It’s been a rare feat this season, but the Boston Bruins are trending towards a relatively healthy roster heading into the 2018 Stanley Cup Playoffs. The team has played only one game all season where they haven’t had a single uninjured player. Despite that, however, the team managed to win 50 games this season (the first team in NHL history to reach that milestone 10 times, three more than the second-best Montreal Canadiens).
Just one day after the Bruins’ regular season ended on a disappointing note, general manager Don Sweeney provided an update on three injured players that should have fans of the team feeling optimistic. As Sweeney mentioned, Rick Nash, Riley Nash and Sean Kuraly are all working and could be ready to go if called upon for Game 1 of the playoffs Thursday against the Toronto Maple Leafs.
Recapping the Bruins Most Recent Injuries
Rick Nash, the Bruins second-line since being acquired at the trade deadline from the New York Rangers, has been out of action since being sidelined with a concussion following contact to his head on Mar. 17. He was close to returning for the team’s regular-season finale against the Florida Panthers and should be ready to go for Game 1.
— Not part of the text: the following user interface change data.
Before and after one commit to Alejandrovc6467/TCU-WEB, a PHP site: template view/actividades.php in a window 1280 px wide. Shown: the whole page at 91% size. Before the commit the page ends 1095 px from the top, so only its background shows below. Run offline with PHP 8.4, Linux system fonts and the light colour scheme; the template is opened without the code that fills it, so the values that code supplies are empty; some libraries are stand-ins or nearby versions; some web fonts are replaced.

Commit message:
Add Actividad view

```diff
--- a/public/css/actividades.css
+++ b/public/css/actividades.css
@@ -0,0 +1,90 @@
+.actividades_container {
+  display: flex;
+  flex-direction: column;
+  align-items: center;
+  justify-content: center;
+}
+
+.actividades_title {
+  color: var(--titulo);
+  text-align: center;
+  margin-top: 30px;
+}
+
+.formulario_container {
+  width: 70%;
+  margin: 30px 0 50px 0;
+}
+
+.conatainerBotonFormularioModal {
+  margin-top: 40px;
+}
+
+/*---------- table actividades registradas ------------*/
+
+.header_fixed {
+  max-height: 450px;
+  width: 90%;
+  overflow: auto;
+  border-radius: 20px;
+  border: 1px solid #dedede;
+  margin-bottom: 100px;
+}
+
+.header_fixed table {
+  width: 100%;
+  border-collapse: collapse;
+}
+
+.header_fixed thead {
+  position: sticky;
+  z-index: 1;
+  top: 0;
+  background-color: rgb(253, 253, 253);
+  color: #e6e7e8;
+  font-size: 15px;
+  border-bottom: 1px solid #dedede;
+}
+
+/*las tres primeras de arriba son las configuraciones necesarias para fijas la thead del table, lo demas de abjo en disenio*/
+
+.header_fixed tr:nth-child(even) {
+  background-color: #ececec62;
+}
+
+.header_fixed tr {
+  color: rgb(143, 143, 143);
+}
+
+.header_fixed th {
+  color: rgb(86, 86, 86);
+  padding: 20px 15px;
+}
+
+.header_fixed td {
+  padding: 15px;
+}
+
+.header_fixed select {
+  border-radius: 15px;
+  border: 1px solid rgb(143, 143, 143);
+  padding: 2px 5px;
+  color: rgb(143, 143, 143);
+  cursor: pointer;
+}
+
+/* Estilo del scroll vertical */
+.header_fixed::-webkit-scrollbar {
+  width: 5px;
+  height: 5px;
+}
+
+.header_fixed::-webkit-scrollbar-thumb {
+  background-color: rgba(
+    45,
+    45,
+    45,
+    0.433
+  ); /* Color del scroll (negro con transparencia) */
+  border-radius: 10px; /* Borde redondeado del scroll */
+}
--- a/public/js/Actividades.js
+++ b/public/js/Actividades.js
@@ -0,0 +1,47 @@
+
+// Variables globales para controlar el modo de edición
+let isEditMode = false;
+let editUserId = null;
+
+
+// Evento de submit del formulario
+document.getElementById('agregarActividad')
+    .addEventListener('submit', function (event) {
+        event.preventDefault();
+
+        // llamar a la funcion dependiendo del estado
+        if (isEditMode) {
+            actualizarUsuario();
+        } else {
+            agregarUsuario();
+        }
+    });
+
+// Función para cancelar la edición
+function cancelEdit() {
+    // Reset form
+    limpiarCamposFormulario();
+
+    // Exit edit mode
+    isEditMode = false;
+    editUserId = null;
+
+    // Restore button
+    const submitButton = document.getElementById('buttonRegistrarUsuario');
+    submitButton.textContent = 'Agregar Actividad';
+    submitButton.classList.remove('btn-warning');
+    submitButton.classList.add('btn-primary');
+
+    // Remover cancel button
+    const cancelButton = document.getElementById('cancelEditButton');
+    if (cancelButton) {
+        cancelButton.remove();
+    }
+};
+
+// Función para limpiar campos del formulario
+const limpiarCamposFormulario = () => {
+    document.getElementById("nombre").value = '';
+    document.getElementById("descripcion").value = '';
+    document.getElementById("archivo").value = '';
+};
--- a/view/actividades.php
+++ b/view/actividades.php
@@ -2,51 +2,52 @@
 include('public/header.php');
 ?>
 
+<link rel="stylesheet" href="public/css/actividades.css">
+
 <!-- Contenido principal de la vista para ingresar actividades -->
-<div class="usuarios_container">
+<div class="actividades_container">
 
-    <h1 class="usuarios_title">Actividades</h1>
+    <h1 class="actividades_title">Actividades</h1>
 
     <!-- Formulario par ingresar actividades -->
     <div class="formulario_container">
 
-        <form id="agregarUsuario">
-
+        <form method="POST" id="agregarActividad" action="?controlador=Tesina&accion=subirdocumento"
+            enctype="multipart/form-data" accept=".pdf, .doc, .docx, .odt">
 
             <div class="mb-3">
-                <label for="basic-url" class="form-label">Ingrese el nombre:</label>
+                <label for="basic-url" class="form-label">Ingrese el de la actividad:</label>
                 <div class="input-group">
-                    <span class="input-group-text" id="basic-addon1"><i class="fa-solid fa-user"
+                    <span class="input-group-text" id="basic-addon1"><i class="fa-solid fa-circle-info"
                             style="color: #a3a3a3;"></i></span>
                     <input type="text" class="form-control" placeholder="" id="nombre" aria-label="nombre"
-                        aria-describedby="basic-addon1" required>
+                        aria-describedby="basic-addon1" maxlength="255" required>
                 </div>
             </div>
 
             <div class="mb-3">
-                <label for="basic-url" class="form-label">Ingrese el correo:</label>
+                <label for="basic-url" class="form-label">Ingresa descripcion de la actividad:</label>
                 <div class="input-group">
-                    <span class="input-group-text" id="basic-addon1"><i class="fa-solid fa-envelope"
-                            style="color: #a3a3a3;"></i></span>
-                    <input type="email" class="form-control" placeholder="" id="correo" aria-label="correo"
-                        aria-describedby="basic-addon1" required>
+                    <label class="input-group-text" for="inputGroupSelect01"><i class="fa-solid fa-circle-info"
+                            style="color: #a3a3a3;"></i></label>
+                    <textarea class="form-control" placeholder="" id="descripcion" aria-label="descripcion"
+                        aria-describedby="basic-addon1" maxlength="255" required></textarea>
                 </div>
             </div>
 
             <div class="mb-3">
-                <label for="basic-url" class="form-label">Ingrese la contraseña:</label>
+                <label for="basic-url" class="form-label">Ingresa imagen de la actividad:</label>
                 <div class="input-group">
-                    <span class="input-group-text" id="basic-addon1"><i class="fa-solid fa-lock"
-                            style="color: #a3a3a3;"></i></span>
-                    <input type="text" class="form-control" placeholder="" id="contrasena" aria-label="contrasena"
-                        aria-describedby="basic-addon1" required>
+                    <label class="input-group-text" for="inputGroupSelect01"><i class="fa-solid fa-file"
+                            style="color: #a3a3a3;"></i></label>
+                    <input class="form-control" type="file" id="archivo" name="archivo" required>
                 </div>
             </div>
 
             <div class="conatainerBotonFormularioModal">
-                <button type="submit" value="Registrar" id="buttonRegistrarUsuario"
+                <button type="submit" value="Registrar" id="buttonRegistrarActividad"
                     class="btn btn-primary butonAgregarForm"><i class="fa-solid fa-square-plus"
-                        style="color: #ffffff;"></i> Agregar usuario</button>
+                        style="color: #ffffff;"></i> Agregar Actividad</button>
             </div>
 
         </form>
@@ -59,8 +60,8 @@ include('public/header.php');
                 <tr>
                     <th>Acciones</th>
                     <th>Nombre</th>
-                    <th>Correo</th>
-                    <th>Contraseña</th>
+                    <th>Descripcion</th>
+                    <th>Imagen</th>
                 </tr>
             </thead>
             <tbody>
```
Riley Nash took a slapshot from teammate Torey Krug that caught him in the ear, resulting in upwards of 40 stitches. He skated for the first time Monday following the incident that occurred on Mar. 31. A key part of the Bruins roster, it would be hard to imagine the team not inserting him into the lineup as soon as he’s ready to return.
Kuraly has been out of action since Mar. 27. When he eventually returns to full health, the Bruins will have to make a decision on who plays on their fourth line and who sits. As valuable as Kuraly has been in his rookie season, it wouldn’t be surprising to see the team role with other options for their first postseason contest this year.
Bruins Still Hurting
While all three of these players could find themselves healthy enough to contribute for the Bruins, the team is still down a huge part of their team (both figuratively and literally) following the loss of 6 foot 5, 203-pound defender Brandon Carlo. The 21-year-old sophomore defender suffered a season-ending ankle injury at the end of March and will be out of action until well after the postseason is over.
Carlo may not have had an encouraging second season following his impressive breakout year as a rookie, but his importance to the team was often understated this season. Not only was he a key piece in the team’s top-four all year, but he was also a huge minute-eater. Logging an average 19:14 of ice time per game, including 2:47 of shorthanded time (24th in the league, second on the Bruins), Carlo’s ability to contribute was vastly underappreciated by fans of the team when he was healthy.
The Bruins did prepare for injuries at the trade deadline with the acquisition of Nick Holden from the New York Rangers at this year’s trade deadline, though it doesn’t make the loss any less significant. Still, dwelling on the past won’t do this team any good. For that reason, the club should take the impending return of the three forwards as a win and use that as positive motivation moving forward.
As mentioned, the team hasn’t had much time to celebrate being healthy this season. With a grueling postseason ahead of them, they likely won’t remain fully healthy for long, either. Entering the postseason with so few injuries to their core should be seen as a blessing after the season this team has endured.
Another important note about the potential return of the three forwards is the fact that the Bruins are getting a key piece of three different forward lines back as a result.
Better Lines Make for Better Games
Rather than starting Tommy Wingels or Brian Gionta on the third line, the Bruins will get to re-insert Rick Nash to the second line, Danton Heinen and David Backes to the third line and Wingels and Gionta to the press box as insurance policies. Nash will also help in his return, regardless of whether he’s inserted on the team’s third line (a line he experienced a ton of success in this season) or on the team’s fourth line if Ryan Donato remains on the team’s third line.
Regardless of who plays where for the Bruins, the addition of both Rick and Riley Nash makes the life of head coach Bruce Cassidy much easier moving forward. It’s part of what’s made this Bruins team so hard to play against this season and has the potential to make all the difference in the postseason following a slow and unencouraging end to the regular season.
With the exception of the Winnipeg Jets, you would be hard-pressed to find a better forward group in the NHL than the Boston Bruins. With that type of talent, it would be disappointing for this team to allow their recent sluggish stretch to continue in the playoffs following such a dominant regular season. The Bruins have all the tools and they are finally getting healthy. If they can put it all together, they should be considered legitimate contenders for the Stanley Cup this season.